Required action:
Keep the pictures out, please, and set down every record exactly.

Exercise data:
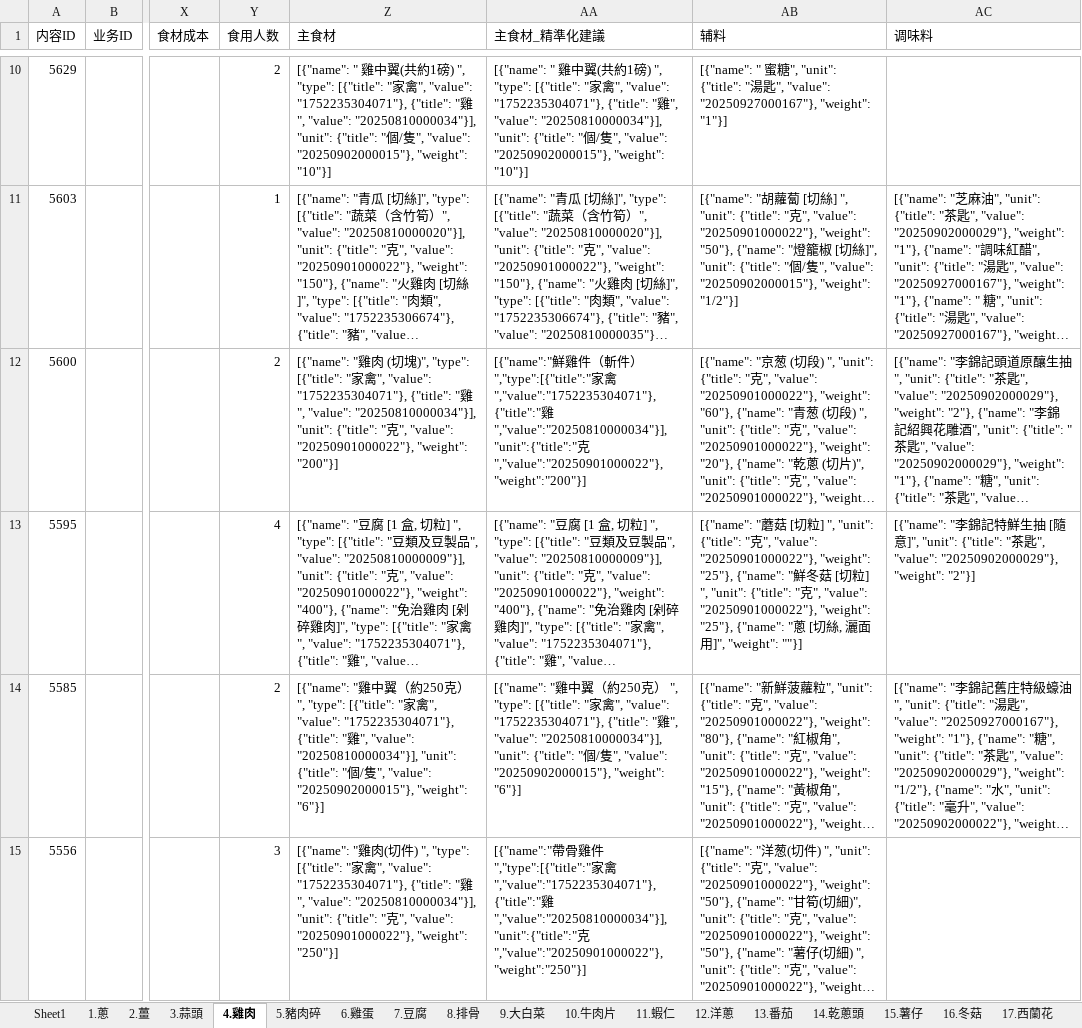
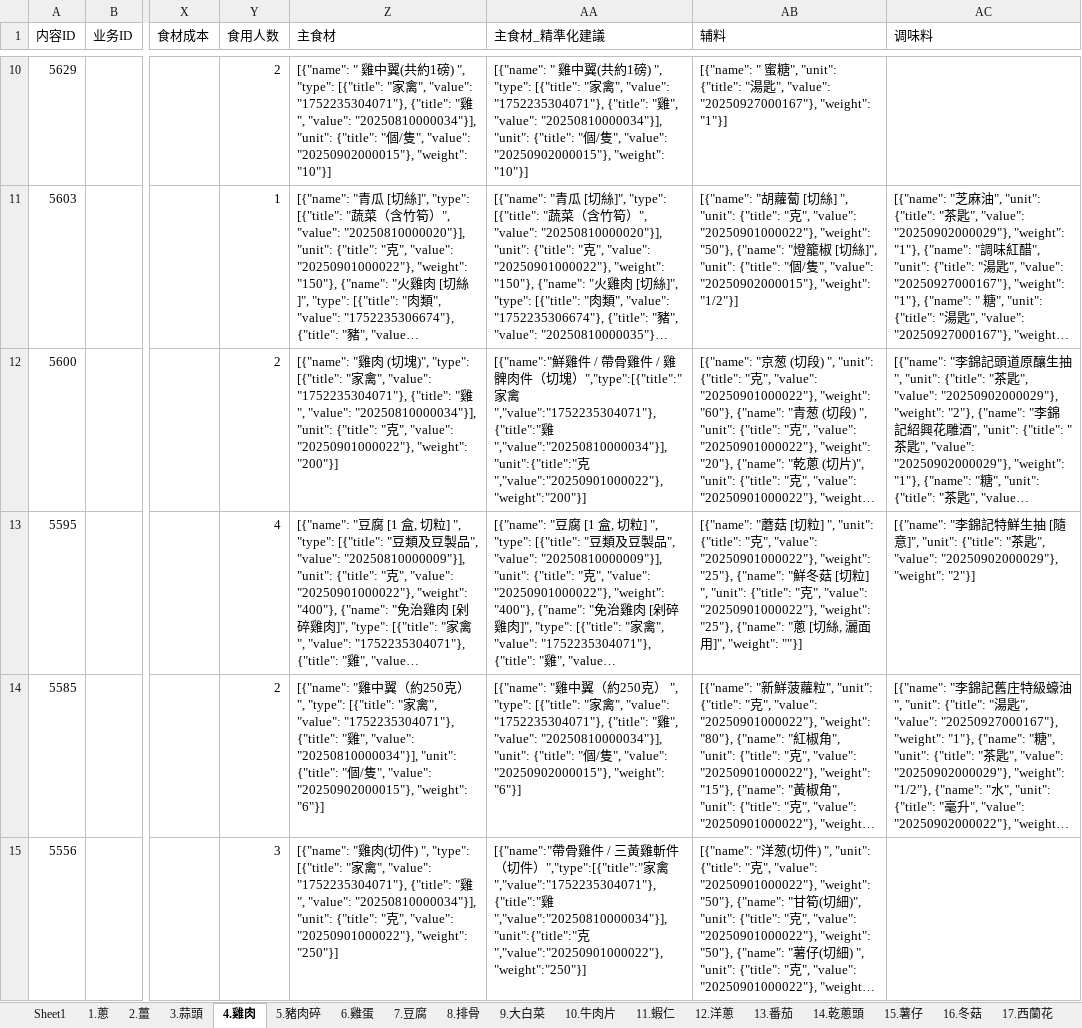
Before and after one commit to Terencefong62/dailytask, an Excel workbook: HKTVMALL_Ingredient_Ranking.xlsx, sheet 4.雞肉, drawn as a sheet; only a part is shown, gaps mark what is left out; long unchanged cells end in …; values as stored, in another font and other column widths than the file's, no cell formats; the diff covers the shown part only; the diff names each change by its address in the sheet, - before the commit and + after, or states it on an @@ line.

```diff
--- a/HKTVMALL_Ingredient_Ranking.xlsx (sheet 4.雞肉)
+++ b/HKTVMALL_Ingredient_Ranking.xlsx (sheet 4.雞肉)
-AA12 (主食材_精準化建議): …雞件（斬件）","type":[{"title":"…
+AA12 (主食材_精準化建議): …雞件 / 帶骨雞件 / 雞髀肉件（切塊）","type":[{"title":"…
-AA15 (主食材_精準化建議): …雞件","type":[{"title":"家…
+AA15 (主食材_精準化建議): …雞件 / 三黃雞斬件（切件）","type":[{"title":"家…
```
Also changed, not shown: 40 edited cells elsewhere in this sheet, cell formats.
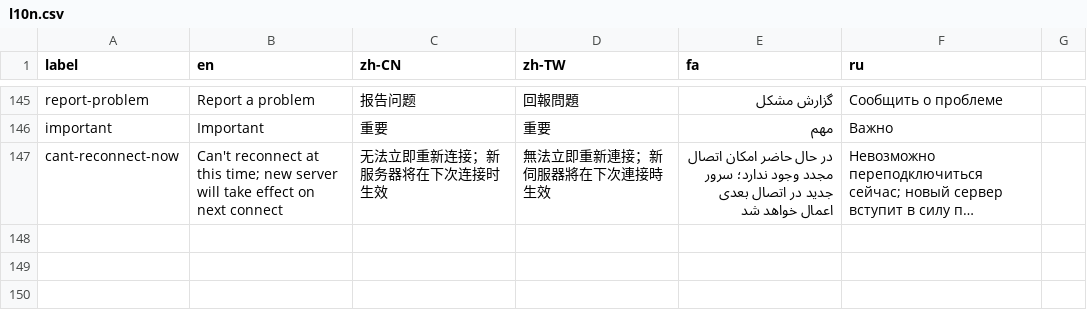
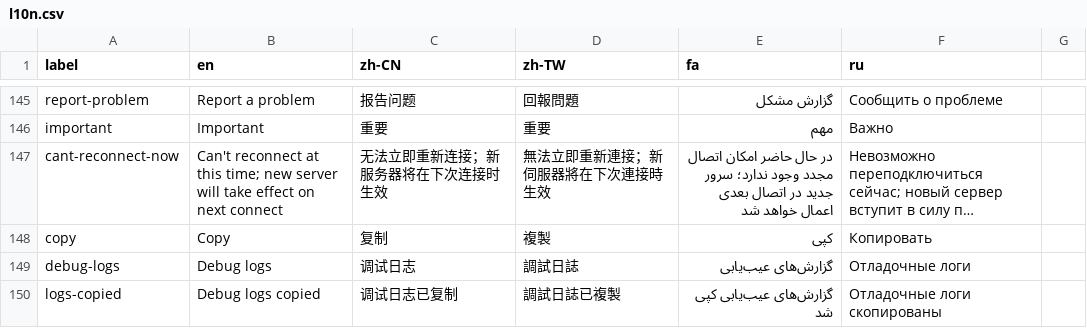
Before and after one commit to geph-official/gephgui, a CSV file: src/lib/l10n.csv, drawn as a sheet; only a part is shown, gaps mark what is left out; long unchanged cells end in …; the diff names each change by its address in the sheet, - before the commit and + after, or states it on an @@ line.

Commit message:
Add ShowLogsPopup component for debug logs viewing and copying

```diff
--- a/src/lib/l10n.csv
+++ b/src/lib/l10n.csv
+row 148: copy | Copy | 复制 | 複製 | کپی | Копировать
+row 149: debug-logs | Debug logs | 调试日志 | 調試日誌 | گزارش‌های عیب‌یابی | Отладочные логи
+row 150: logs-copied | Debug logs copied | 调试日志已复制 | 調試日誌已複製 | گزارش‌های عیب‌یابی کپی شد | Отладочные логи скопированы
```
Also changed, not shown: 3 other files.
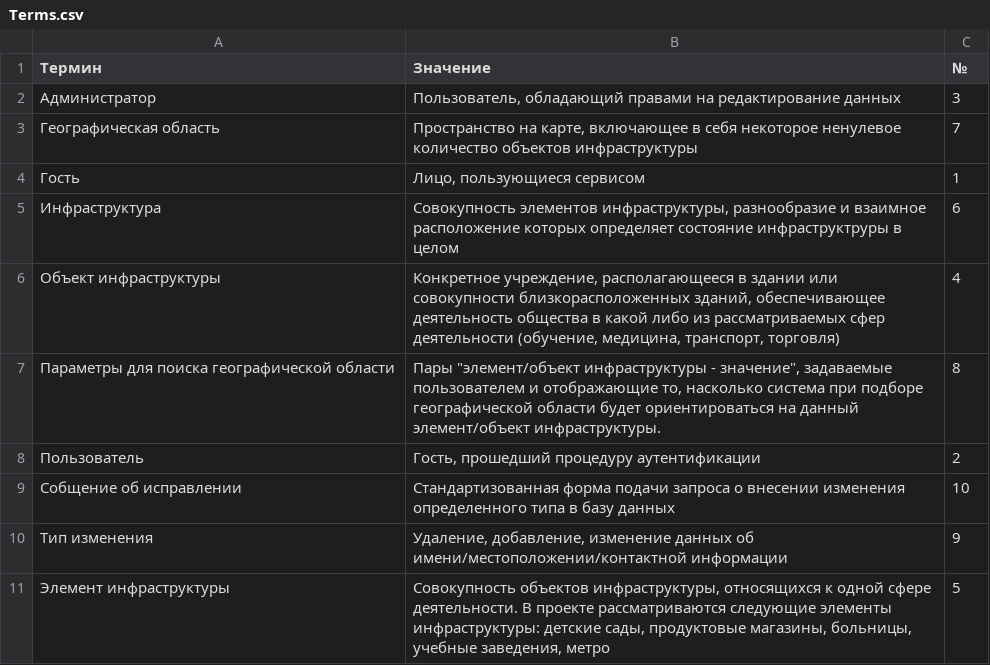
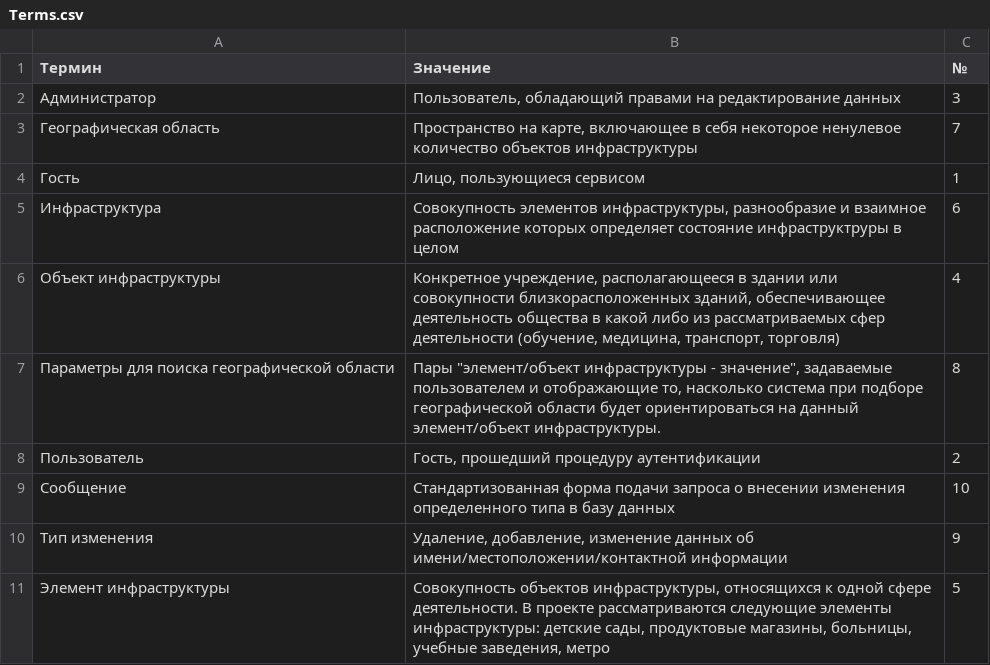
Before and after one commit to kirillkuks/Wafia, a CSV file: Terms.csv, drawn as a sheet.

```diff
--- a/Terms.csv
+++ b/Terms.csv
@@ -8,3 +8,3 @@
 Пользователь;Гость, прошедший процедуру аутентификации;2
-Собщение об исправлении;Стандартизованная форма подачи запроса о внесении изменения определенного типа в базу данных;10
+Сообщение;Стандартизованная форма подачи запроса о внесении изменения определенного типа в базу данных;10
 Тип изменения;Удаление, добавление, изменение данных об имени/местоположении/контактной информации;9
```
Also changed, not shown: 4 other files.
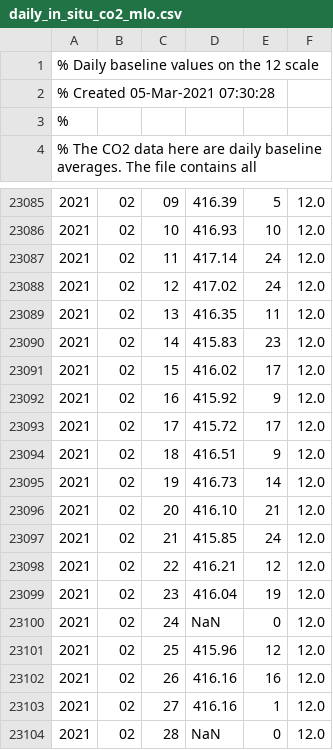
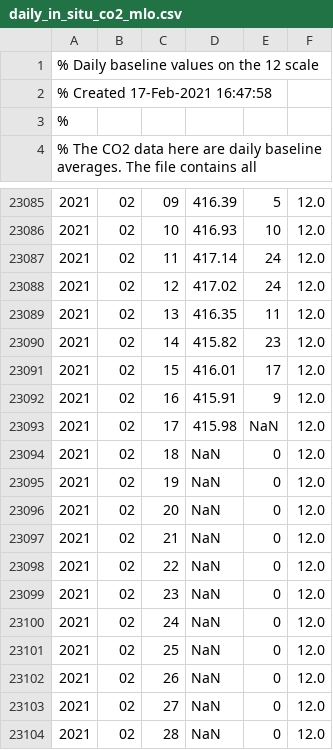
Before and after one commit to co2birthdate/dataops, a CSV file: input_data/daily_in_situ_co2_mlo.csv, drawn as a sheet; only a part is shown, gaps mark what is left out.

```diff
--- a/input_data/daily_in_situ_co2_mlo.csv
+++ b/input_data/daily_in_situ_co2_mlo.csv
@@ -1,3 +1,3 @@
 % Daily baseline values on the 12 scale
-% Created 05-Mar-2021 07:30:28
+% Created 17-Feb-2021 16:47:58
 %
@@ -23089,16 +23089,16 @@
 2021, 02, 13, 416.35, 11, 12.0
-2021, 02, 14, 415.83, 23, 12.0
-2021, 02, 15, 416.02, 17, 12.0
-2021, 02, 16, 415.92,  9, 12.0
-2021, 02, 17, 415.72, 17, 12.0
-2021, 02, 18, 416.51,  9, 12.0
-2021, 02, 19, 416.73, 14, 12.0
-2021, 02, 20, 416.10, 21, 12.0
-2021, 02, 21, 415.85, 24, 12.0
-2021, 02, 22, 416.21, 12, 12.0
-2021, 02, 23, 416.04, 19, 12.0
+2021, 02, 14, 415.82, 23, 12.0
+2021, 02, 15, 416.01, 17, 12.0
+2021, 02, 16, 415.91,  9, 12.0
+2021, 02, 17, 415.98, NaN, 12.0
+2021, 02, 18,    NaN,  0, 12.0
+2021, 02, 19,    NaN,  0, 12.0
+2021, 02, 20,    NaN,  0, 12.0
+2021, 02, 21,    NaN,  0, 12.0
+2021, 02, 22,    NaN,  0, 12.0
+2021, 02, 23,    NaN,  0, 12.0
 2021, 02, 24,    NaN,  0, 12.0
-2021, 02, 25, 415.96, 12, 12.0
-2021, 02, 26, 416.16, 16, 12.0
-2021, 02, 27, 416.16,  1, 12.0
+2021, 02, 25,    NaN,  0, 12.0
+2021, 02, 26,    NaN,  0, 12.0
+2021, 02, 27,    NaN,  0, 12.0
 2021, 02, 28,    NaN,  0, 12.0
```
Also changed, not shown: output_data/co2.csv, 3 other files.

Your response:
Before and after one commit to Terencefong62/dailytask, an Excel workbook: HKTVMALL_Ingredient_Ranking.xlsx, sheet 4.雞肉, drawn as a sheet; only a part is shown, gaps mark what is left out; long unchanged cells end in …; values as stored, in another font and other column widths than the file's, no cell formats; the diff covers the shown part only; the diff names each change by its address in the sheet, - before the commit and + after, or states it on an @@ line.

```diff
--- a/HKTVMALL_Ingredient_Ranking.xlsx (sheet 4.雞肉)
+++ b/HKTVMALL_Ingredient_Ranking.xlsx (sheet 4.雞肉)
-AA12 (主食材_精準化建議): …雞件（斬件）","type":[{"title":"…
+AA12 (主食材_精準化建議): …雞件 / 帶骨雞件 / 雞髀肉件（切塊）","type":[{"title":"…
-AA15 (主食材_精準化建議): …雞件","type":[{"title":"家…
+AA15 (主食材_精準化建議): …雞件 / 三黃雞斬件（切件）","type":[{"title":"家…
```
Also changed, not shown: 40 edited cells elsewhere in this sheet, cell formats.
Before and after one commit to geph-official/gephgui, a CSV file: src/lib/l10n.csv, drawn as a sheet; only a part is shown, gaps mark what is left out; long unchanged cells end in …; the diff names each change by its address in the sheet, - before the commit and + after, or states it on an @@ line.

Commit message:
Add ShowLogsPopup component for debug logs viewing and copying

```diff
--- a/src/lib/l10n.csv
+++ b/src/lib/l10n.csv
+row 148: copy | Copy | 复制 | 複製 | کپی | Копировать
+row 149: debug-logs | Debug logs | 调试日志 | 調試日誌 | گزارش‌های عیب‌یابی | Отладочные логи
+row 150: logs-copied | Debug logs copied | 调试日志已复制 | 調試日誌已複製 | گزارش‌های عیب‌یابی کپی شد | Отладочные логи скопированы
```
Also changed, not shown: 3 other files.
Before and after one commit to kirillkuks/Wafia, a CSV file: Terms.csv, drawn as a sheet.

```diff
--- a/Terms.csv
+++ b/Terms.csv
@@ -8,3 +8,3 @@
 Пользователь;Гость, прошедший процедуру аутентификации;2
-Собщение об исправлении;Стандартизованная форма подачи запроса о внесении изменения определенного типа в базу данных;10
+Сообщение;Стандартизованная форма подачи запроса о внесении изменения определенного типа в базу данных;10
 Тип изменения;Удаление, добавление, изменение данных об имени/местоположении/контактной информации;9
```
Also changed, not shown: 4 other files.
Before and after one commit to co2birthdate/dataops, a CSV file: input_data/daily_in_situ_co2_mlo.csv, drawn as a sheet; only a part is shown, gaps mark what is left out.

```diff
--- a/input_data/daily_in_situ_co2_mlo.csv
+++ b/input_data/daily_in_situ_co2_mlo.csv
@@ -1,3 +1,3 @@
 % Daily baseline values on the 12 scale
-% Created 05-Mar-2021 07:30:28
+% Created 17-Feb-2021 16:47:58
 %
@@ -23089,16 +23089,16 @@
 2021, 02, 13, 416.35, 11, 12.0
-2021, 02, 14, 415.83, 23, 12.0
-2021, 02, 15, 416.02, 17, 12.0
-2021, 02, 16, 415.92,  9, 12.0
-2021, 02, 17, 415.72, 17, 12.0
-2021, 02, 18, 416.51,  9, 12.0
-2021, 02, 19, 416.73, 14, 12.0
-2021, 02, 20, 416.10, 21, 12.0
-2021, 02, 21, 415.85, 24, 12.0
-2021, 02, 22, 416.21, 12, 12.0
-2021, 02, 23, 416.04, 19, 12.0
+2021, 02, 14, 415.82, 23, 12.0
+2021, 02, 15, 416.01, 17, 12.0
+2021, 02, 16, 415.91,  9, 12.0
+2021, 02, 17, 415.98, NaN, 12.0
+2021, 02, 18,    NaN,  0, 12.0
+2021, 02, 19,    NaN,  0, 12.0
+2021, 02, 20,    NaN,  0, 12.0
+2021, 02, 21,    NaN,  0, 12.0
+2021, 02, 22,    NaN,  0, 12.0
+2021, 02, 23,    NaN,  0, 12.0
 2021, 02, 24,    NaN,  0, 12.0
-2021, 02, 25, 415.96, 12, 12.0
-2021, 02, 26, 416.16, 16, 12.0
-2021, 02, 27, 416.16,  1, 12.0
+2021, 02, 25,    NaN,  0, 12.0
+2021, 02, 26,    NaN,  0, 12.0
+2021, 02, 27,    NaN,  0, 12.0
 2021, 02, 28,    NaN,  0, 12.0
```
Also changed, not shown: output_data/co2.csv, 3 other files.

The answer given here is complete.